Social Awareness
45 min
Pen + Paper

Active listening can help you better understand where people are coming from in any conversation, but a great place to practice is with a friend. Set up 10 minutes to talk with a friend— it could be in person, on video chat, or on the phone.


Ask your friend to tell you about something that’s on their mind right now. Do your best to simply listen, using some of these techniques for active listening:

active listening techniques

Show you’re listening
Nod your head or maybe lean in a little. Don't get distracted by what's going on around you            

Get clarification
Paraphrase back what you’re hearing or ask questions if you don’t understand

Keep the spotlight on them
Let your friend speak without interrupting, changing the topic, or sharing a story of your own

Be patient
Withhold any judgments or opinions and give your friend time to share


Let your friend know you are working on your listening skills and ask if it’s ok to capture what they are saying. As you are listening, record what you hear them say— try to write down the exact words they are using without adding your own.


Read through what you wrote. Circle the things you thought were most important from the conversation. Look for moments where your friend—


You can practice listening to understand in your day to day conversations. Try this activity again with other friends and notice how it affects your relationships. Did you learn anything new? What do you observe that you didn’t before?

Take a look at our habits below!

Be an emotionally active listener

One of the best tools we have for understanding how others feel is empathetic communication. When a friend shares something with you, check in to make sure you understood them correctly. You might say, “If I understood you correctly, you feel…”.

Listen to what people don’t say

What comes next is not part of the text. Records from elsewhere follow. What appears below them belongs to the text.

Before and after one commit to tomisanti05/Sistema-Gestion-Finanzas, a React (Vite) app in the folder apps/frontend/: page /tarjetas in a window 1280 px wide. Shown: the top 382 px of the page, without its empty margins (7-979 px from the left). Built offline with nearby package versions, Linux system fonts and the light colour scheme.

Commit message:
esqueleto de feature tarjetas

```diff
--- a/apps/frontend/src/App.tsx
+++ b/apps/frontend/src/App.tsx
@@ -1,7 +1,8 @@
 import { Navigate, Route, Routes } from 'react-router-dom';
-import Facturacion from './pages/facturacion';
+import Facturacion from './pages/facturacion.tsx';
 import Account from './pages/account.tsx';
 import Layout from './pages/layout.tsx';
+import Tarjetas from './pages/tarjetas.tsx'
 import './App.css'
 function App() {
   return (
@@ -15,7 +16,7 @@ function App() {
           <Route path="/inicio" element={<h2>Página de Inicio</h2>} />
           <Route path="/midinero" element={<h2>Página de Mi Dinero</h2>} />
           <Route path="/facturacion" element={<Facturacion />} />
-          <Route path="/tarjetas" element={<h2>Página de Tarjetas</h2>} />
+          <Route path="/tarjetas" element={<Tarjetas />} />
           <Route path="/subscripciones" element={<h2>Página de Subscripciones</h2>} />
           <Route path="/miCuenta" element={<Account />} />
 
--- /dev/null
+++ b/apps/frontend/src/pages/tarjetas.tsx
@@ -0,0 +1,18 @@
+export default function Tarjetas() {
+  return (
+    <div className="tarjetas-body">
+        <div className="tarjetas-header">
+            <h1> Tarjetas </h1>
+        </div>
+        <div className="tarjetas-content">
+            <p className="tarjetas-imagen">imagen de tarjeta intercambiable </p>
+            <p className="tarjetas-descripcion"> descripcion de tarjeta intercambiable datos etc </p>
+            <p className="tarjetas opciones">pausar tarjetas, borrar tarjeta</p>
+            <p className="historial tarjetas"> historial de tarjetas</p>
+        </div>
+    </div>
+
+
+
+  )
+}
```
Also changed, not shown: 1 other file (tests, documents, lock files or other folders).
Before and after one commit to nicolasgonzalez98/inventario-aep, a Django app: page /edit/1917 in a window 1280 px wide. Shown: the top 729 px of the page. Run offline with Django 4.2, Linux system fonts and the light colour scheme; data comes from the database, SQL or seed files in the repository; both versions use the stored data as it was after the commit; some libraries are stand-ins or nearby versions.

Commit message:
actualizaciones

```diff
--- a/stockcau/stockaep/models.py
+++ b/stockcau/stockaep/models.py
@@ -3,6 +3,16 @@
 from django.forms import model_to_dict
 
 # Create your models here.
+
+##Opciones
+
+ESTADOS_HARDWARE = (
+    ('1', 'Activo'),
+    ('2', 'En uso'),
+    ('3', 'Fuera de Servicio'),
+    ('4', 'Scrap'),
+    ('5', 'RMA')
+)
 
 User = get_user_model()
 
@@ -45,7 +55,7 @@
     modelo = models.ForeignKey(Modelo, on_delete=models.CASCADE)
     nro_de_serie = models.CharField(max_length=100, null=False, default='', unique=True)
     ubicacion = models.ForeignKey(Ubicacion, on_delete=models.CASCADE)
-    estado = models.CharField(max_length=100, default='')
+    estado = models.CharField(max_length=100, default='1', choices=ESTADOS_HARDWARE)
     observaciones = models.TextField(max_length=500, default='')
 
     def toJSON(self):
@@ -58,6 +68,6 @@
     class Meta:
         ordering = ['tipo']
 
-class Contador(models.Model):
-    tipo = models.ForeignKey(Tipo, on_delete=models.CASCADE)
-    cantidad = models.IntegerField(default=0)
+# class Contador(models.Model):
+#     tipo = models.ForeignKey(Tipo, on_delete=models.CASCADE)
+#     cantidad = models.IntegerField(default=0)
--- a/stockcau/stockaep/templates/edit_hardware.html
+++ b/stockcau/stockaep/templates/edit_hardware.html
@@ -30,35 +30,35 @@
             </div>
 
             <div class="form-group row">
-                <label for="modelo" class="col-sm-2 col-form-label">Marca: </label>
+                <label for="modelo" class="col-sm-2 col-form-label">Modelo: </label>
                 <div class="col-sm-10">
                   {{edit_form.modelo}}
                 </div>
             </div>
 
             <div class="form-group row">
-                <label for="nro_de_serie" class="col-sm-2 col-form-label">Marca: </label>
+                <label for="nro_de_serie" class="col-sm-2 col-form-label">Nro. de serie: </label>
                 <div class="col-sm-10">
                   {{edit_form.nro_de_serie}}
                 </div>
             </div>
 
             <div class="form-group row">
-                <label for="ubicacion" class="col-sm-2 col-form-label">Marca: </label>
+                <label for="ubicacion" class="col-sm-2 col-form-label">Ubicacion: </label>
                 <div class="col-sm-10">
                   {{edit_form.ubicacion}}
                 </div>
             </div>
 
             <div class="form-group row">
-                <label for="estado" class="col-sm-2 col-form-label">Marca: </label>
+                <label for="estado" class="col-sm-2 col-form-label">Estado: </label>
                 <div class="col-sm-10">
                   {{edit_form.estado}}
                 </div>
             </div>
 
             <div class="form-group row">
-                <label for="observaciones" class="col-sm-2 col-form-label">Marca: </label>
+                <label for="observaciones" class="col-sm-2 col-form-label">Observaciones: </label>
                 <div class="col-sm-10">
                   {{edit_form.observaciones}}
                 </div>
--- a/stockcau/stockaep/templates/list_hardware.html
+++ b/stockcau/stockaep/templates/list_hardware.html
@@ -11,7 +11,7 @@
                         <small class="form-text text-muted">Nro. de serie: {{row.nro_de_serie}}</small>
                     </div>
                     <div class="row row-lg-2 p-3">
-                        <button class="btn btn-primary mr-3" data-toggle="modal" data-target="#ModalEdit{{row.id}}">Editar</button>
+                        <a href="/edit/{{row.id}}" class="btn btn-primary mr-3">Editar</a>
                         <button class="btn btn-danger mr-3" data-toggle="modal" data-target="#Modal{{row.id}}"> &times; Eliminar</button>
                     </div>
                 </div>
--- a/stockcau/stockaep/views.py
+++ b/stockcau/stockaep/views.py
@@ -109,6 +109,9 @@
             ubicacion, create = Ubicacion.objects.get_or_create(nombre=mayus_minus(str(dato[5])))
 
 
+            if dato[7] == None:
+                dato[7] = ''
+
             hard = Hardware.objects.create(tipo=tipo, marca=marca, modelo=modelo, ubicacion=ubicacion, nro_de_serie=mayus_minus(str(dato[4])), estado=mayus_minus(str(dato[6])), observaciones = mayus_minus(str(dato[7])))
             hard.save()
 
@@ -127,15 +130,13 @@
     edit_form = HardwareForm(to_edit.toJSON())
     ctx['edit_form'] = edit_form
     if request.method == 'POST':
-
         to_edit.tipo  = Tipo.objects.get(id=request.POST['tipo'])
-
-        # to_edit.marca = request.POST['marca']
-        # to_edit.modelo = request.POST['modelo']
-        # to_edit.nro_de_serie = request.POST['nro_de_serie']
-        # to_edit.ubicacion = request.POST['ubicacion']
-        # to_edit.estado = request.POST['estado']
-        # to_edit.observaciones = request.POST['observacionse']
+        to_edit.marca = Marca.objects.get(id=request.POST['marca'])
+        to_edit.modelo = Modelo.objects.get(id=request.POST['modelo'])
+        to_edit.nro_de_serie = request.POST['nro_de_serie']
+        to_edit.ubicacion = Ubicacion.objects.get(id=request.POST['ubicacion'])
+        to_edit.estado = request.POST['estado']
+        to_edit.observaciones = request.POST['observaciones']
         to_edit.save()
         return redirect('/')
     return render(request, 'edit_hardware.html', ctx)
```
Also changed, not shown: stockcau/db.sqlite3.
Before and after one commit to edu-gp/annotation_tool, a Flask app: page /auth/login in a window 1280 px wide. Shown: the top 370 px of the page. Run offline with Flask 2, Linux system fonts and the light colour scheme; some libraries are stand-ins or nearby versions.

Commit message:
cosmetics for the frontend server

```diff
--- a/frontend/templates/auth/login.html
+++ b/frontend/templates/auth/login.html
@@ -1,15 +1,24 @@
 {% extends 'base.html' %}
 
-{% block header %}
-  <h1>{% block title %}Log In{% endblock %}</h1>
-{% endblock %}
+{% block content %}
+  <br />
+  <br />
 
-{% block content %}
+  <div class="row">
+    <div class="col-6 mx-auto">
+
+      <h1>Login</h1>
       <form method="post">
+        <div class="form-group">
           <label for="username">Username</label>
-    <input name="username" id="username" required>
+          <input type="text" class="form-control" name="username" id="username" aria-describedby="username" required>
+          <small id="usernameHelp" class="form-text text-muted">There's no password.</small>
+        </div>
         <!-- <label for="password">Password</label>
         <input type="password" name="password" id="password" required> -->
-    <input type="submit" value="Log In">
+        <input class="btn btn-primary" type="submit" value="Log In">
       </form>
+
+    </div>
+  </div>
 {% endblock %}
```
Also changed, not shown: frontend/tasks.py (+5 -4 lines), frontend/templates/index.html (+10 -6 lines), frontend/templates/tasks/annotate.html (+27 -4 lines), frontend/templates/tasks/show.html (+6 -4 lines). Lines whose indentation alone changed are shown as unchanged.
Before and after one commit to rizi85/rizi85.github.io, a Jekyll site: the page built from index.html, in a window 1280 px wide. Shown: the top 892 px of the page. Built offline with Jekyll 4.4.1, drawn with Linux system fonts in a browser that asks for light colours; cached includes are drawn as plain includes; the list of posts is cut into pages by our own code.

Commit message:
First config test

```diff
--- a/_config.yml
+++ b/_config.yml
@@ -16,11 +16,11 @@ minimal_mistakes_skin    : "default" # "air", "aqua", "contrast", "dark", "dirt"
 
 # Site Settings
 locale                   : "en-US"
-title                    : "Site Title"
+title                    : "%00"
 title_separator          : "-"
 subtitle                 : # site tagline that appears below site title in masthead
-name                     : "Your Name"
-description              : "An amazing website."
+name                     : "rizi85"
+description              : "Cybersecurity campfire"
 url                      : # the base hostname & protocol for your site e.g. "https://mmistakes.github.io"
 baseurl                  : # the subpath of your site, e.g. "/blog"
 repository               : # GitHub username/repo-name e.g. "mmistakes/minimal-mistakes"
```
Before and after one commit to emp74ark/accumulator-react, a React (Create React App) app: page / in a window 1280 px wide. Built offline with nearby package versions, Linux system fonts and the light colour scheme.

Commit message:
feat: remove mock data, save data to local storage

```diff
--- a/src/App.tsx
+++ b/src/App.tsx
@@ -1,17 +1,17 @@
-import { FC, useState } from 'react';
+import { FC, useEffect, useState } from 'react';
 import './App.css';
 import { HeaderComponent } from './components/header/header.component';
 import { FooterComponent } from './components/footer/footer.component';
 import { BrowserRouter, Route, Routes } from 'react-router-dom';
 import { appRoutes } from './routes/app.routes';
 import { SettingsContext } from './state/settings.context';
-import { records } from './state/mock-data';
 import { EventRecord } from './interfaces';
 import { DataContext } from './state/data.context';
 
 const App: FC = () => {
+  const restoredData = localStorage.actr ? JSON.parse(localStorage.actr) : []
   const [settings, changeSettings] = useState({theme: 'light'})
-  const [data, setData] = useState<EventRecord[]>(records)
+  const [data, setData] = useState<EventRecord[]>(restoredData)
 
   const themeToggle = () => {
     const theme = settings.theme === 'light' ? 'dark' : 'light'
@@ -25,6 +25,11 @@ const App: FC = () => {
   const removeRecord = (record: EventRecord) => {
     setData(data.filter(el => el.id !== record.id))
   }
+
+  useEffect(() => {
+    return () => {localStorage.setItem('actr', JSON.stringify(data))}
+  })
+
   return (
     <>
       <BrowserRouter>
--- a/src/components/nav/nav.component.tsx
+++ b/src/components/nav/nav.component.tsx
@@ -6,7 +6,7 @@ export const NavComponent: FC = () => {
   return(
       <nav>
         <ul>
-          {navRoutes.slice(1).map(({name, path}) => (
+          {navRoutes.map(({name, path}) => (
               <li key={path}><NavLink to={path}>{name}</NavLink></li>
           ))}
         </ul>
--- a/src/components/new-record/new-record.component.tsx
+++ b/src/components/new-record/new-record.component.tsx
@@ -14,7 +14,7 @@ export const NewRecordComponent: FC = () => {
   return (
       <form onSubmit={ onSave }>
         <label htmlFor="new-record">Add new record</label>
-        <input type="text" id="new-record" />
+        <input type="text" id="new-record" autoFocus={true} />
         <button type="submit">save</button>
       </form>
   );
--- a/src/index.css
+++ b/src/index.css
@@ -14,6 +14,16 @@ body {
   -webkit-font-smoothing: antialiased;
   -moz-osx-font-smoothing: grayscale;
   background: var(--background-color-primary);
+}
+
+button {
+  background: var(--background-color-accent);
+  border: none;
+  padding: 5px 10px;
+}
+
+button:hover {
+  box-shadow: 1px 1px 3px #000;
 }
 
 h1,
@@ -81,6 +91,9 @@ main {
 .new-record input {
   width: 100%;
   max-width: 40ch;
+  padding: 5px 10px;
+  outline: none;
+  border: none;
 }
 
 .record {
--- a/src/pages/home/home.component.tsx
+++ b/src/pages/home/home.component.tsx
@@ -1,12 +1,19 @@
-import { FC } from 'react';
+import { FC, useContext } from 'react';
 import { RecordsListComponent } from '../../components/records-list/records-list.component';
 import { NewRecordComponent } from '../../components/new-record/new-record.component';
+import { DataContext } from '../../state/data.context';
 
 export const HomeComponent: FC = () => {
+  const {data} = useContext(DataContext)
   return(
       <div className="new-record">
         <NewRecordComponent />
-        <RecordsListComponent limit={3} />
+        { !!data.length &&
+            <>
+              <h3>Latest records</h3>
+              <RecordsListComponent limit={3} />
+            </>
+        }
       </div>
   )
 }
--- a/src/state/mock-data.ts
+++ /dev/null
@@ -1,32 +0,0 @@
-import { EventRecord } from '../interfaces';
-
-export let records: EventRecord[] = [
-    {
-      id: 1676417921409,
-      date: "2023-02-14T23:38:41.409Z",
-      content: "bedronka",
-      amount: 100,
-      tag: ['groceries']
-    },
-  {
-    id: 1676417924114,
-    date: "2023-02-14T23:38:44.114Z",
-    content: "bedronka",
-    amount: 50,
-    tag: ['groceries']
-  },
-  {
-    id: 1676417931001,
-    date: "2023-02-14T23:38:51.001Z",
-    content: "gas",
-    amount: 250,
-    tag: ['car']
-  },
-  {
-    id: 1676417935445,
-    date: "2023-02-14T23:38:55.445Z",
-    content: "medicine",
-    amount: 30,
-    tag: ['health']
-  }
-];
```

Listening to what people are saying helps us understand them, but some of how they feel might go unsaid. Practice reading nonverbal cues, like body language, facial expressions, and tone of voice, to better understand how people really feel.

Encourage people to tell stories

The stories people choose to tell can say a lot about who they are. In your next conversation with a friend, notice where they get excited to share and probe deeper here— ask them to tell you more, follow up with clarifying questions, and leave space for them to elaborate.